How to search for non-law articles using library resources

  

As the semester starts to come to a close, you may be in need of databases beyond just Westlaw or Lexis or yes, even beyond Google. One wonderful part (among many) of being at the UW Law School is that you have access to the entire campus' library catalog and all of the databases to which the university subscribes. However, if you aren't used to searching for these databases or non-law articles, it can be tricky. Here are a few tips and tricks for finding those elusive science, social science or humanities articles:

First, you should always start your search on the law library's home page.
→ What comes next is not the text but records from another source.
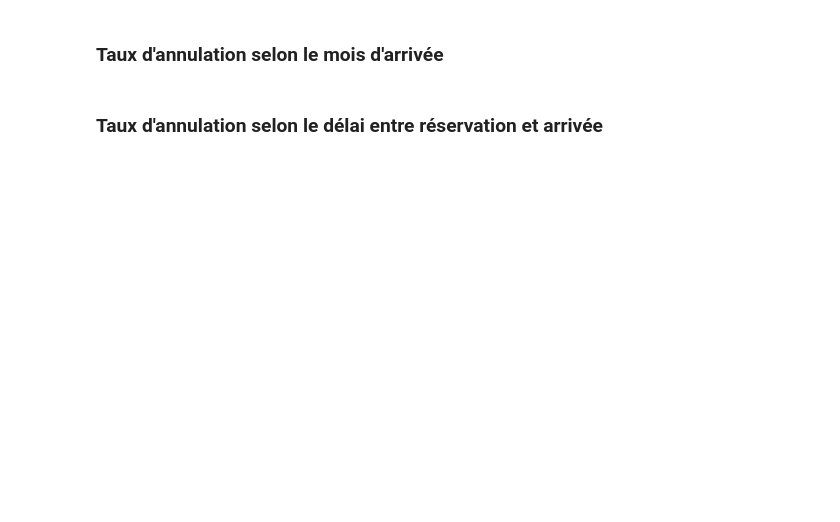
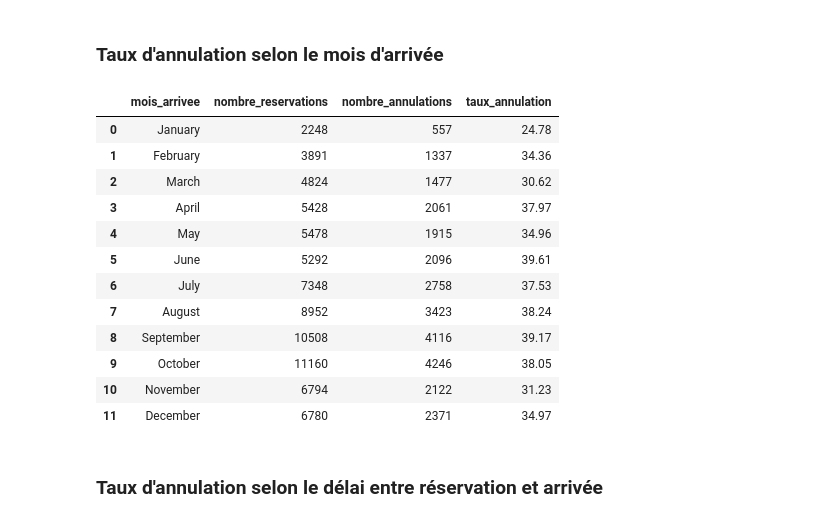
Before and after one commit to hamzaAlhousseini/M1-B1-annulation-v2-Hamza, a Jupyter notebook: notebooks/01_exploration.ipynb, the cells around one changed output. Cells and saved outputs as stored; diff of their text form; code cells hidden in the pictures; blank space fills up the shorter version.

```diff
--- a/notebooks/01_exploration.ipynb
+++ b/notebooks/01_exploration.ipynb
@@ -45,2 +86,50 @@ query = text("""
+# %%
+# Calculer le nombre de réservations et le taux d'annulation par mois
+query = text("""
+    SELECT
+        arrival_date_month AS mois_arrivee,
+        COUNT(reservation_id) AS nombre_reservations,
+        SUM(is_canceled) AS nombre_annulations,
+        ROUND(
+            SUM(is_canceled) * 100.0 / COUNT(reservation_id),
+            2
+        ) AS taux_annulation
+    FROM reservations
+    GROUP BY arrival_date_month
+    ORDER BY
+        CASE arrival_date_month
+            WHEN 'January' THEN 1
+            WHEN 'February' THEN 2
+            WHEN 'March' THEN 3
+            WHEN 'April' THEN 4
+            WHEN 'May' THEN 5
+            WHEN 'June' THEN 6
+            WHEN 'July' THEN 7
+            WHEN 'August' THEN 8
+            WHEN 'September' THEN 9
+            WHEN 'October' THEN 10
+            WHEN 'November' THEN 11
+            WHEN 'December' THEN 12
+        END
+""")
+
+# Exécuter la requête et afficher les résultats
+df_mois = pd.read_sql(query, engine)
+
+df_mois
+# %% [output]
+|  | mois_arrivee | nombre_reservations | nombre_annulations | taux_annulation |
+| 0 | January | 2248 | 557 | 24.78 |
+| 1 | February | 3891 | 1337 | 34.36 |
+| 2 | March | 4824 | 1477 | 30.62 |
+| 3 | April | 5428 | 2061 | 37.97 |
+| 4 | May | 5478 | 1915 | 34.96 |
+| 5 | June | 5292 | 2096 | 39.61 |
+| 6 | July | 7348 | 2758 | 37.53 |
+| 7 | August | 8952 | 3423 | 38.24 |
+| 8 | September | 10508 | 4116 | 39.17 |
+| 9 | October | 11160 | 4246 | 38.05 |
+| 10 | November | 6794 | 2122 | 31.23 |
+| 11 | December | 6780 | 2371 | 34.97 |
 # %% [markdown]
 ### Taux d'annulation selon le délai entre réservation et arrivée
```
Also changed, not shown: parts of 14 cells of this notebook, 3 other files.
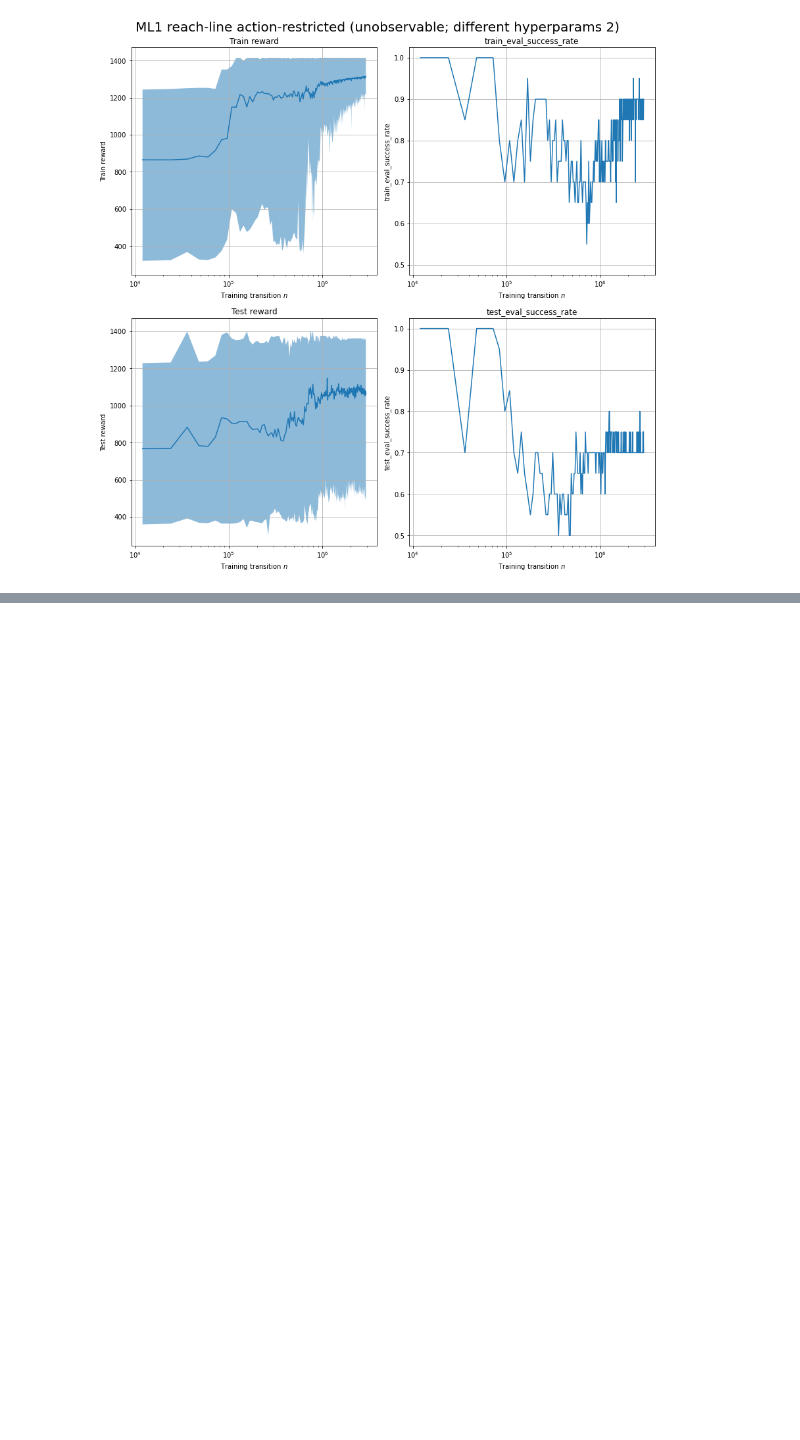
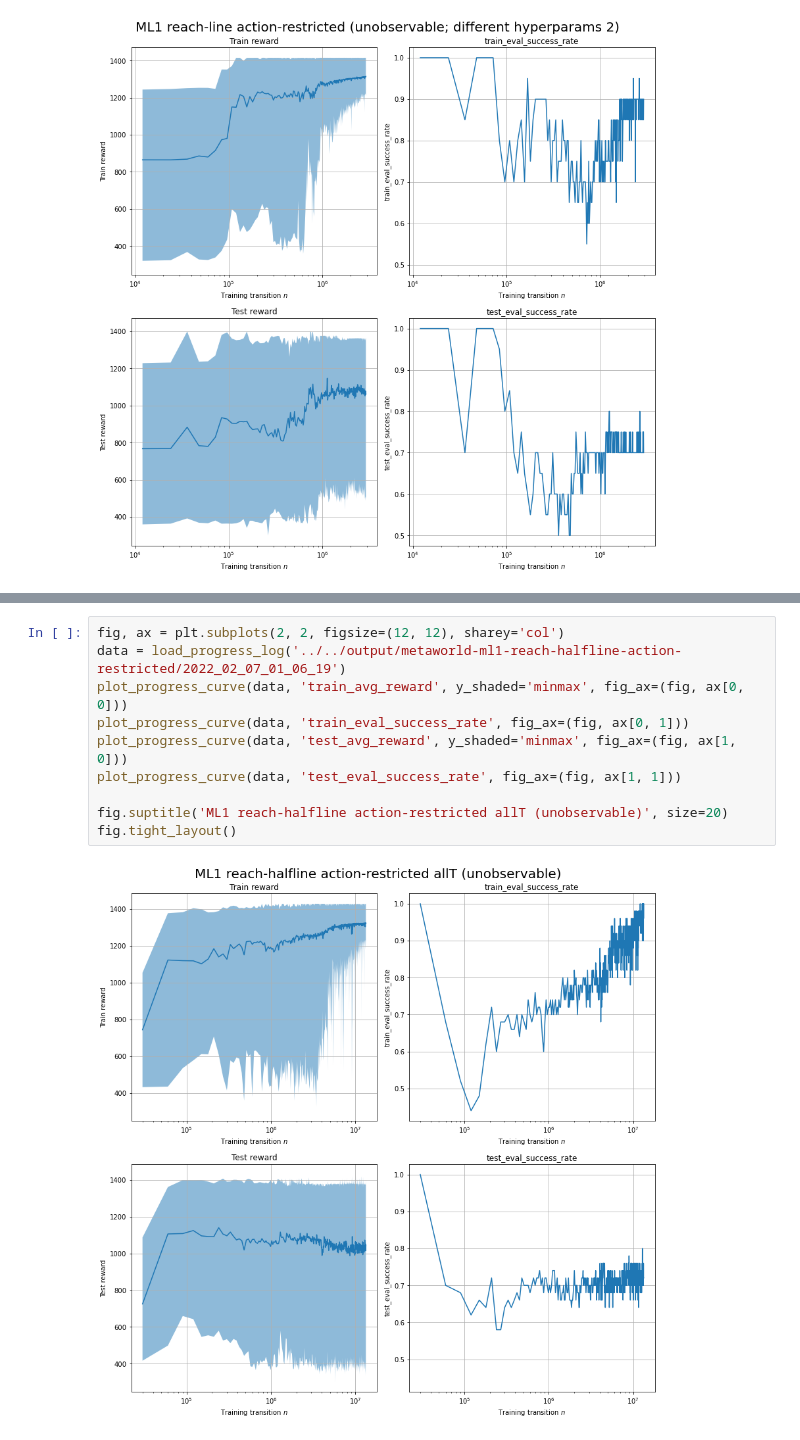
Before and after one commit to PhilippWidmann/cemrl-edited, a Jupyter notebook: analysis/notebooks/reach-halfline-analysis.ipynb, the cells around one changed output, grey strips where cells are left out. Drawn from its saved outputs; the diff is of its cells as text; blank space fills up the shorter version.

```diff
--- a/analysis/notebooks/reach-halfline-analysis.ipynb
+++ b/analysis/notebooks/reach-halfline-analysis.ipynb
@@ -61,3 +140,15 @@ fig.suptitle('ML1 reach-line action-restricted (unobservable; DistanceReward)',
 fig.tight_layout()
 # %% [output]
 [figure]
+# %%
+fig, ax = plt.subplots(2, 2, figsize=(12, 12), sharey='col')
+data = load_progress_log('../../output/metaworld-ml1-reach-halfline-action-restricted/2022_02_07_01_06_19')
+plot_progress_curve(data, 'train_avg_reward', y_shaded='minmax', fig_ax=(fig, ax[0, 0]))
+plot_progress_curve(data, 'train_eval_success_rate', fig_ax=(fig, ax[0, 1]))
+plot_progress_curve(data, 'test_avg_reward', y_shaded='minmax', fig_ax=(fig, ax[1, 0]))
+plot_progress_curve(data, 'test_eval_success_rate', fig_ax=(fig, ax[1, 1]))
+
+fig.suptitle('ML1 reach-halfline action-restricted allT (unobservable)', size=20)
+fig.tight_layout()
+# %% [output]
+[figure, added]
```
Also changed, not shown: parts of 6 cells of this notebook.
There is a wealth of resources there that will allow you to almost assuredly find what you are looking for, be it in the legal field or not. Click on the "Library Catalog" link to begin.

 

You are now searching not just the law library, but all of campus! You can search for books, of course, but you can also search for a specific database such as JSTOR. Watch this video for a demo.

You can also search for articles across a wide range of databases using the same library catalog. The database includes scholarly articles (such as law reviews) as well as newspaper articles, e-resources and a lot more. This kind of search is great if you are trying to find some very broad articles on your topic and you want to see what is out there. See it in action here.

If you know a specific journal that you want to review, that is easy to find in the catalog as well. Simply search for the name of the journal and you can see it available in print or, most likely, online. From there, it is only a few clicks to find your article. Watch a search for the Harvard Law Review yield very useful results in only seconds, along with a listing of all the article written by a particular author.

If you have tried the article search and cannot find anything and aren't sure where to look next, asking a librarian is always a good idea. We can help you locate the right resource for your final papers.

Good luck as finals approach!

Submitted by Kristopher Turner on December 7, 2015

This article appears in the categories: Law Library

Submit an Article

lock